ACTIVITY: Leaving the images behind, copy every line of the records exactly.

EXCERPTED RECORDS:
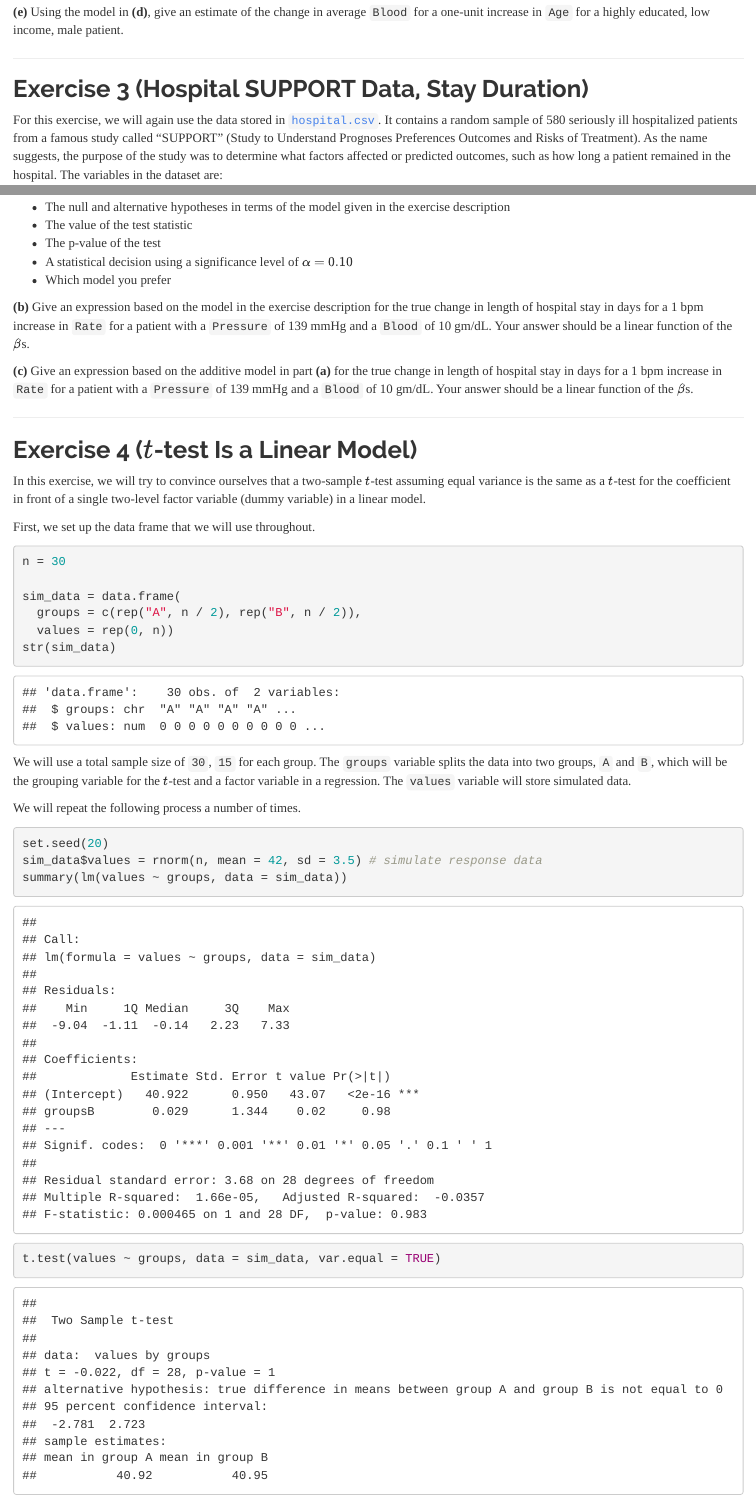
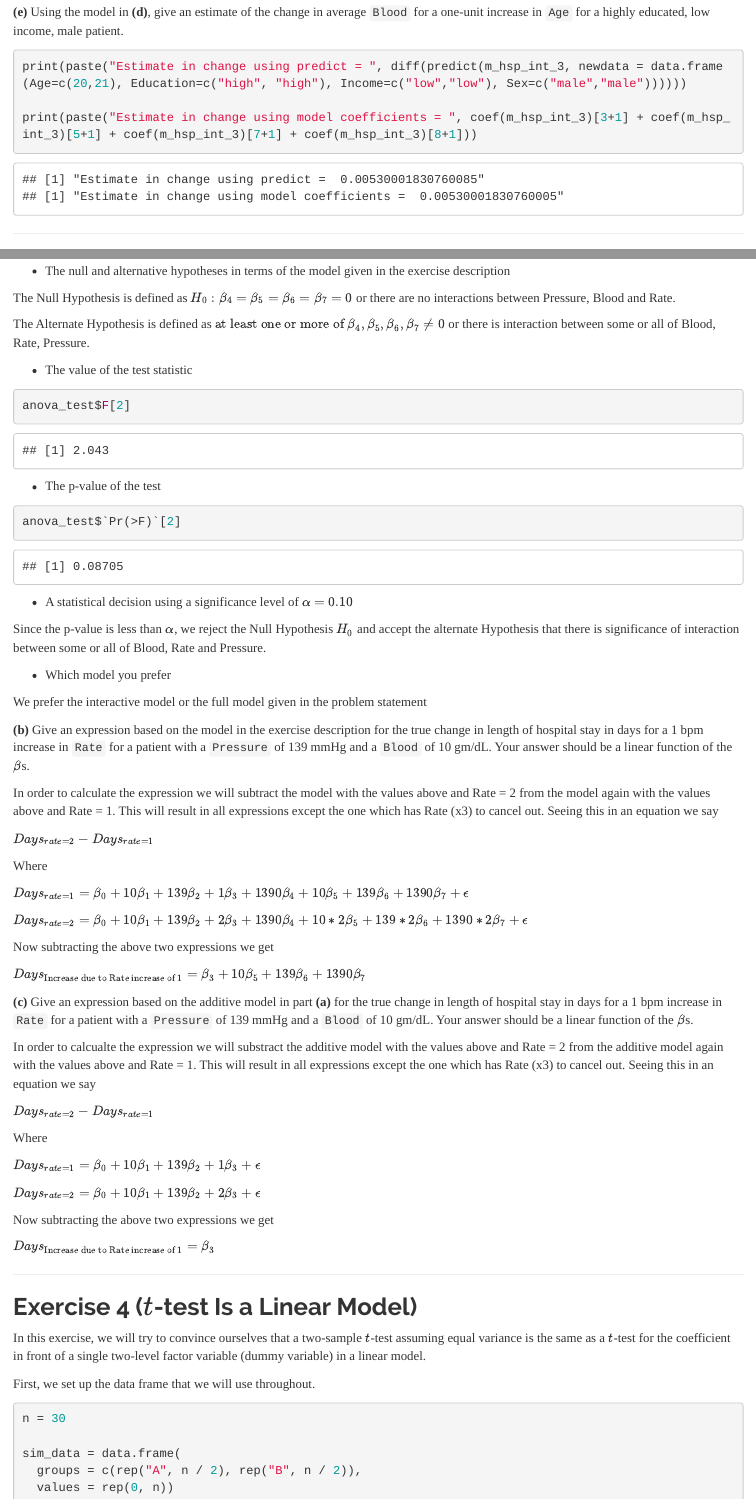
Before and after one commit to PurohitPraven/UIUC_MCSDS_STAT420, an R Markdown document (Week7/w07-hw-purohit4/w07-hw-purohit4.Rmd): the page in a window 1100 px wide, from 9710 px down before the commit and from 10070 px down after it, so that both start at the same text, and a second part further down, joined at a grey line. Rendered offline with R 4.5, knitr and Pandoc, with nearby package versions.

Commit message:
Hw 7, question 3 done

````diff
--- a/Week7/w07-hw-purohit4/w07-hw-purohit4.Rmd
+++ b/Week7/w07-hw-purohit4/w07-hw-purohit4.Rmd
@@ -232,2 +247,5 @@ coef(m_hsp_add)
 
 
+**(e)** Using the model in **(d)**, give an estimate of the change in average `Blood` for a one-unit increase in `Age` for a highly educated, low income, male patient.
+```{r results="hold"}
+print(paste("Estimate in change using predict = ", diff(predict(m_hsp_int_3, newdata = data.frame(Age=c(20,21), Education=c("high", "high"), Income=c("low","low"), Sex=c("male","male"))))))
@@ -235,7 +252,7 @@ coef(m_hsp_add)
 
-**(d)** Fit a model similar to that in **(c)**, but additionally add the interaction between `Income` and `Age` as well as a three-way interaction between `Age`, `Income`, and `Sex`. Use a statistical test to compare this model to the preferred model from **(c)** using a significance level of $\alpha = 0.10$. Which do you prefer?
+print(paste("Estimate in change using model coefficients = ", coef(m_hsp_int_3)[3+1] + coef(m_hsp_int_3)[5+1] + coef(m_hsp_int_3)[7+1] + coef(m_hsp_int_3)[8+1]))
+```
 
-**(e)** Using the model in **(d)**, give an estimate of the change in average `Blood` for a one-unit increase in `Age` for a highly educated, low income, male patient.
 
 ***
 
@@ -284,11 +307,61 @@ Use a statistical test to compare the two models. Report the following:
+The Null Hypothesis is defined as $H_0 : \beta_4 = \beta_5 = \beta_6 = \beta_7 = 0$ or there are no interactions between Pressure, Blood and Rate.
+
+The Alternate Hypothesis is defined as $\text{at least one or more of } \beta_4, \beta_5, \beta_6, \beta_7 \neq 0$ or there is interaction between some or all of Blood, Rate, Pressure.
+
+
 - The value of the test statistic
+```{r}
+anova_test$F[2]
+```
+
 - The p-value of the test
+```{r}
+anova_test$`Pr(>F)`[2]
+```
+
 - A statistical decision using a significance level of $\alpha = 0.10$
+
+Since the p-value is less than $\alpha$, we reject the Null Hypothesis $H_0$ and accept the alternate Hypothesis that there is significance of interaction between some or all of Blood, Rate and Pressure.
+
+
 - Which model you prefer
+
+We prefer the interactive model or the full model given in the problem statement
 
 **(b)** Give an expression based on the model in the exercise description for the true change in length of hospital stay in days for a 1 bpm increase in `Rate` for a patient with a `Pressure` of 139 mmHg and a `Blood` of 10 gm/dL. Your answer should be a linear function of the $\beta$s.
 
+In order to calculate the expression we will subtract the model with the values above and Rate = 2 from the model again with the values above and Rate = 1. This will result in all expressions except the one which has Rate (x3) to cancel out. Seeing this in an equation we say
+
+$Days_{rate=2} - Days_{rate=1}$
+
+Where
+
+$Days_{rate=1} = \beta_0 + 10\beta_1 + 139\beta_2 + 1\beta_3 + 1390\beta_4 + 10\beta_5 + 139\beta_6 + 1390\beta_7 + \epsilon$
+
+$Days_{rate=2} = \beta_0 + 10\beta_1 + 139\beta_2 + 2\beta_3 + 1390\beta_4 + 10*2\beta_5 + 139*2\beta_6 + 1390*2\beta_7 + \epsilon$
+
+Now subtracting the above two expressions we get
+
+$Days_{\text{Increase due to Rate increase of 1}} = \beta_3 + 10\beta_5 + 139\beta_6 + 1390\beta_7$
+
 **(c)** Give an expression based on the additive model in part **(a)** for the true change in length of hospital stay in days for a 1 bpm increase in `Rate` for a patient with a `Pressure` of 139 mmHg and a `Blood` of 10 gm/dL. Your answer should be a linear function of the $\beta$s.
+
+In order to calcualte the expression we will substract the additive model with the values above and Rate = 2 from the additive model again with the values above and Rate = 1. This will result in all expressions except the one which has Rate (x3) to cancel out. Seeing this in an equation we say
+
+
+$Days_{rate=2} - Days_{rate=1}$
+
+Where
+
+$Days_{rate=1} = \beta_0 + 10\beta_1 + 139\beta_2 + 1\beta_3 + \epsilon$
+
+$Days_{rate=2} = \beta_0 + 10\beta_1 + 139\beta_2 + 2\beta_3 + \epsilon$
+
+Now subtracting the above two expressions we get
+
+$Days_{\text{Increase due to Rate increase of 1}} = \beta_3$
+
+
 
 ***
 
````
Also changed, not shown: Week7/w07-hw-purohit4/w07-hw-purohit4.html, Week7/w07-hw-purohit4/w07-hw-purohit4.Rmd (28 more changed lines).
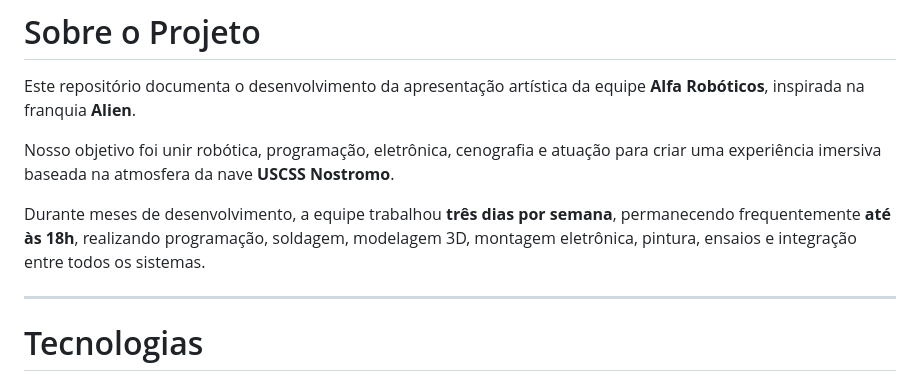
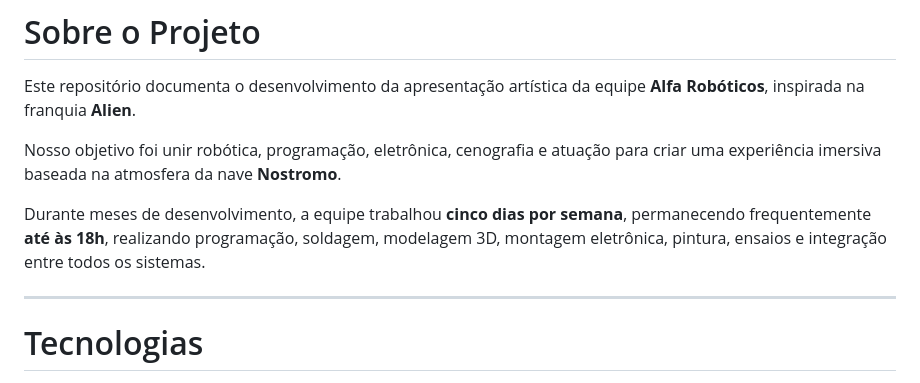
Before and after one commit to Janewou/alfa-roboticos380, a Markdown page: README.md, the part around one of its changes. Drawn GitHub-style.

Commit message:
document
Updated project details and hardware list in README.

```diff
--- a/README.md
+++ b/README.md
@@ -12,9 +12,9 @@
 
 Este repositório documenta o desenvolvimento da apresentação artística da equipe **Alfa Robóticos**, inspirada na franquia **Alien**.
 
-Nosso objetivo foi unir robótica, programação, eletrônica, cenografia e atuação para criar uma experiência imersiva baseada na atmosfera da nave **USCSS Nostromo**.
+Nosso objetivo foi unir robótica, programação, eletrônica, cenografia e atuação para criar uma experiência imersiva baseada na atmosfera da nave **Nostromo**.
 
-Durante meses de desenvolvimento, a equipe trabalhou **três dias por semana**, permanecendo frequentemente **até às 18h**, realizando programação, soldagem, modelagem 3D, montagem eletrônica, pintura, ensaios e integração entre todos os sistemas.
+Durante meses de desenvolvimento, a equipe trabalhou **cinco dias por semana**, permanecendo frequentemente **até às 18h**, realizando programação, soldagem, modelagem 3D, montagem eletrônica, pintura, ensaios e integração entre todos os sistemas.
 
 ---
 
```
Also changed, not shown: other parts of README.md (+24 -11 lines).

WRITTEN REPLY:
Before and after one commit to PurohitPraven/UIUC_MCSDS_STAT420, an R Markdown document (Week7/w07-hw-purohit4/w07-hw-purohit4.Rmd): the page in a window 1100 px wide, from 9710 px down before the commit and from 10070 px down after it, so that both start at the same text, and a second part further down, joined at a grey line. Rendered offline with R 4.5, knitr and Pandoc, with nearby package versions.

Commit message:
Hw 7, question 3 done

````diff
--- a/Week7/w07-hw-purohit4/w07-hw-purohit4.Rmd
+++ b/Week7/w07-hw-purohit4/w07-hw-purohit4.Rmd
@@ -232,2 +247,5 @@ coef(m_hsp_add)
 
 
+**(e)** Using the model in **(d)**, give an estimate of the change in average `Blood` for a one-unit increase in `Age` for a highly educated, low income, male patient.
+```{r results="hold"}
+print(paste("Estimate in change using predict = ", diff(predict(m_hsp_int_3, newdata = data.frame(Age=c(20,21), Education=c("high", "high"), Income=c("low","low"), Sex=c("male","male"))))))
@@ -235,7 +252,7 @@ coef(m_hsp_add)
 
-**(d)** Fit a model similar to that in **(c)**, but additionally add the interaction between `Income` and `Age` as well as a three-way interaction between `Age`, `Income`, and `Sex`. Use a statistical test to compare this model to the preferred model from **(c)** using a significance level of $\alpha = 0.10$. Which do you prefer?
+print(paste("Estimate in change using model coefficients = ", coef(m_hsp_int_3)[3+1] + coef(m_hsp_int_3)[5+1] + coef(m_hsp_int_3)[7+1] + coef(m_hsp_int_3)[8+1]))
+```
 
-**(e)** Using the model in **(d)**, give an estimate of the change in average `Blood` for a one-unit increase in `Age` for a highly educated, low income, male patient.
 
 ***
 
@@ -284,11 +307,61 @@ Use a statistical test to compare the two models. Report the following:
+The Null Hypothesis is defined as $H_0 : \beta_4 = \beta_5 = \beta_6 = \beta_7 = 0$ or there are no interactions between Pressure, Blood and Rate.
+
+The Alternate Hypothesis is defined as $\text{at least one or more of } \beta_4, \beta_5, \beta_6, \beta_7 \neq 0$ or there is interaction between some or all of Blood, Rate, Pressure.
+
+
 - The value of the test statistic
+```{r}
+anova_test$F[2]
+```
+
 - The p-value of the test
+```{r}
+anova_test$`Pr(>F)`[2]
+```
+
 - A statistical decision using a significance level of $\alpha = 0.10$
+
+Since the p-value is less than $\alpha$, we reject the Null Hypothesis $H_0$ and accept the alternate Hypothesis that there is significance of interaction between some or all of Blood, Rate and Pressure.
+
+
 - Which model you prefer
+
+We prefer the interactive model or the full model given in the problem statement
 
 **(b)** Give an expression based on the model in the exercise description for the true change in length of hospital stay in days for a 1 bpm increase in `Rate` for a patient with a `Pressure` of 139 mmHg and a `Blood` of 10 gm/dL. Your answer should be a linear function of the $\beta$s.
 
+In order to calculate the expression we will subtract the model with the values above and Rate = 2 from the model again with the values above and Rate = 1. This will result in all expressions except the one which has Rate (x3) to cancel out. Seeing this in an equation we say
+
+$Days_{rate=2} - Days_{rate=1}$
+
+Where
+
+$Days_{rate=1} = \beta_0 + 10\beta_1 + 139\beta_2 + 1\beta_3 + 1390\beta_4 + 10\beta_5 + 139\beta_6 + 1390\beta_7 + \epsilon$
+
+$Days_{rate=2} = \beta_0 + 10\beta_1 + 139\beta_2 + 2\beta_3 + 1390\beta_4 + 10*2\beta_5 + 139*2\beta_6 + 1390*2\beta_7 + \epsilon$
+
+Now subtracting the above two expressions we get
+
+$Days_{\text{Increase due to Rate increase of 1}} = \beta_3 + 10\beta_5 + 139\beta_6 + 1390\beta_7$
+
 **(c)** Give an expression based on the additive model in part **(a)** for the true change in length of hospital stay in days for a 1 bpm increase in `Rate` for a patient with a `Pressure` of 139 mmHg and a `Blood` of 10 gm/dL. Your answer should be a linear function of the $\beta$s.
+
+In order to calcualte the expression we will substract the additive model with the values above and Rate = 2 from the additive model again with the values above and Rate = 1. This will result in all expressions except the one which has Rate (x3) to cancel out. Seeing this in an equation we say
+
+
+$Days_{rate=2} - Days_{rate=1}$
+
+Where
+
+$Days_{rate=1} = \beta_0 + 10\beta_1 + 139\beta_2 + 1\beta_3 + \epsilon$
+
+$Days_{rate=2} = \beta_0 + 10\beta_1 + 139\beta_2 + 2\beta_3 + \epsilon$
+
+Now subtracting the above two expressions we get
+
+$Days_{\text{Increase due to Rate increase of 1}} = \beta_3$
+
+
 
 ***
 
````
Also changed, not shown: Week7/w07-hw-purohit4/w07-hw-purohit4.html, Week7/w07-hw-purohit4/w07-hw-purohit4.Rmd (28 more changed lines).
Before and after one commit to Janewou/alfa-roboticos380, a Markdown page: README.md, the part around one of its changes. Drawn GitHub-style.

Commit message:
document
Updated project details and hardware list in README.

```diff
--- a/README.md
+++ b/README.md
@@ -12,9 +12,9 @@
 
 Este repositório documenta o desenvolvimento da apresentação artística da equipe **Alfa Robóticos**, inspirada na franquia **Alien**.
 
-Nosso objetivo foi unir robótica, programação, eletrônica, cenografia e atuação para criar uma experiência imersiva baseada na atmosfera da nave **USCSS Nostromo**.
+Nosso objetivo foi unir robótica, programação, eletrônica, cenografia e atuação para criar uma experiência imersiva baseada na atmosfera da nave **Nostromo**.
 
-Durante meses de desenvolvimento, a equipe trabalhou **três dias por semana**, permanecendo frequentemente **até às 18h**, realizando programação, soldagem, modelagem 3D, montagem eletrônica, pintura, ensaios e integração entre todos os sistemas.
+Durante meses de desenvolvimento, a equipe trabalhou **cinco dias por semana**, permanecendo frequentemente **até às 18h**, realizando programação, soldagem, modelagem 3D, montagem eletrônica, pintura, ensaios e integração entre todos os sistemas.
 
 ---
 
```
Also changed, not shown: other parts of README.md (+24 -11 lines).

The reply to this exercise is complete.